What Short Stories Do That Novels Can’t, featuring Ghassan Zeineddine
This week’s episode is an exploration of form, and why some stories are better contained in short story form rather than a novel. Guest Ghassan Zeineddine shares the evolution of his short story collection, Dearborn, as well as some of his process, including research and spending serious time with subjects who sometimes play roles in stories years down the road. Dearborn is part-celebration, part-astute observation of the Arab-American community in Dearborn, Michigan. This episode also contains a bit of history about how Dearborn became the US city with the highest concentration of Arabs and Arab Americans, and also lends insights into process, craft, and why the short story form is sometimes just right.
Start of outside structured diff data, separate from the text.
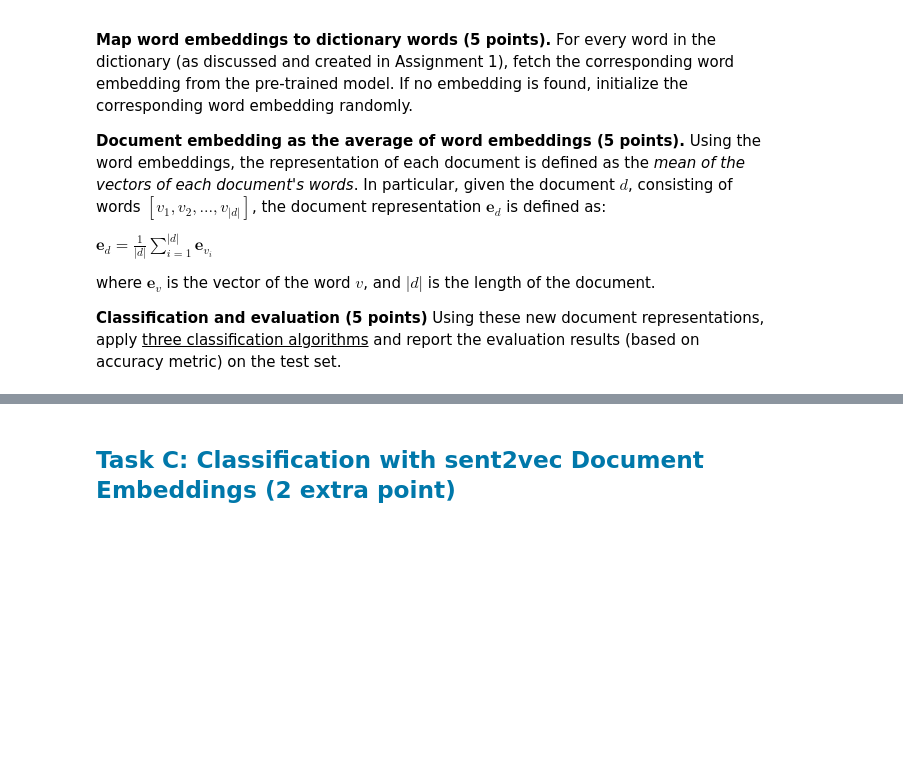
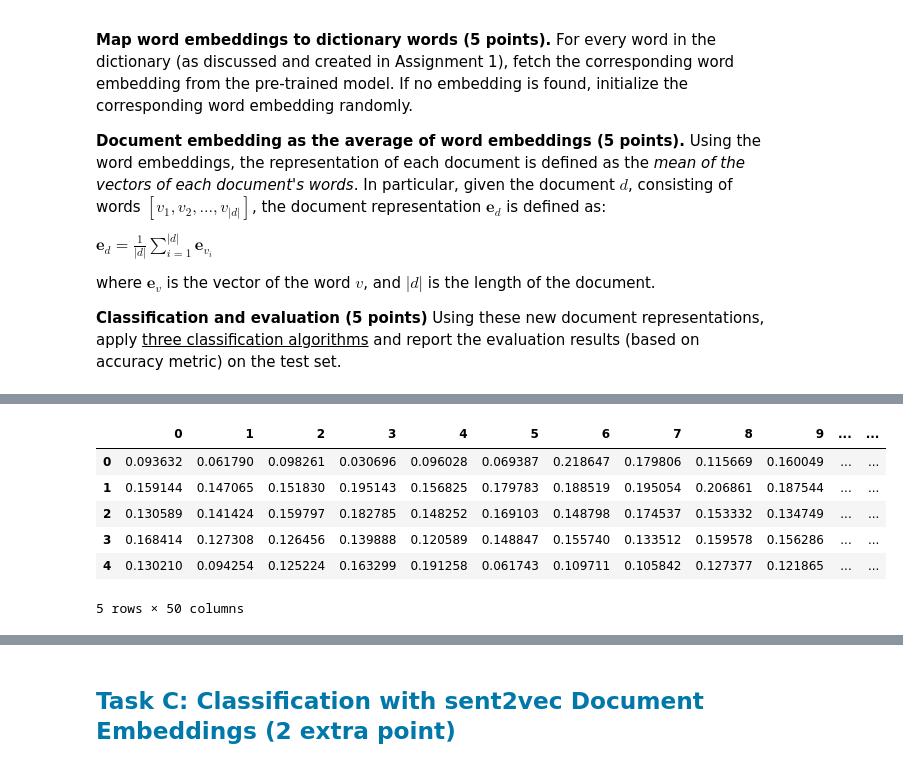
Before and after one commit to Kara0410/NLP, a Jupyter notebook: Assignment2.ipynb, the cells around one changed output, grey strips where cells are left out. Drawn from its saved outputs; the diff is of its cells as text; code cells hidden in the pictures; blank space fills up the shorter version.

```diff
--- a/Assignment2.ipynb
+++ b/Assignment2.ipynb
@@ -262,0 +362,10 @@ where $\mathbf{e}_{v}$ is the vector of the word $v$, and $|d|$ is the length of
+# %%
+df_document_embeddings_test.head()
+# %% [output]
+|  | 0 | 1 | 2 | 3 | 4 | 5 | 6 | 7 | 8 | 9 | ... | ... |
+| 0 | 0.093632 | 0.061790 | 0.098261 | 0.030696 | 0.096028 | 0.069387 | 0.218647 | 0.179806 | 0.115669 | 0.160049 | ... | ... |
+| 1 | 0.159144 | 0.147065 | 0.151830 | 0.195143 | 0.156825 | 0.179783 | 0.188519 | 0.195054 | 0.206861 | 0.187544 | ... | ... |
+| 2 | 0.130589 | 0.141424 | 0.159797 | 0.182785 | 0.148252 | 0.169103 | 0.148798 | 0.174537 | 0.153332 | 0.134749 | ... | ... |
+| 3 | 0.168414 | 0.127308 | 0.126456 | 0.139888 | 0.120589 | 0.148847 | 0.155740 | 0.133512 | 0.159578 | 0.156286 | ... | ... |
+| 4 | 0.130210 | 0.094254 | 0.125224 | 0.163299 | 0.191258 | 0.061743 | 0.109711 | 0.105842 | 0.127377 | 0.121865 | ... | ... |
+5 rows × 50 columns
```
Also changed, not shown: parts of 7 cells of this notebook, 1 other file.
ABOUT GHASSAN ZEINEDDINE
Ghassan Zeineddine was born in Washington, DC, and raised in the Middle East. He is an assistant professor of creative writing at Oberlin College, and he just published a collection of short stories, Dearborn, and he’s co-editor of the creative nonfiction anthology Hadha Baladuna: Arab American Narratives of Boundary and Belonging. He lives with his wife and two daughters in Ohio.
Connect with Our Communities
Never miss an episode
Subscribe to Write-minded on Apple Podcasts, Google Play, Stitcher Radio, or by email.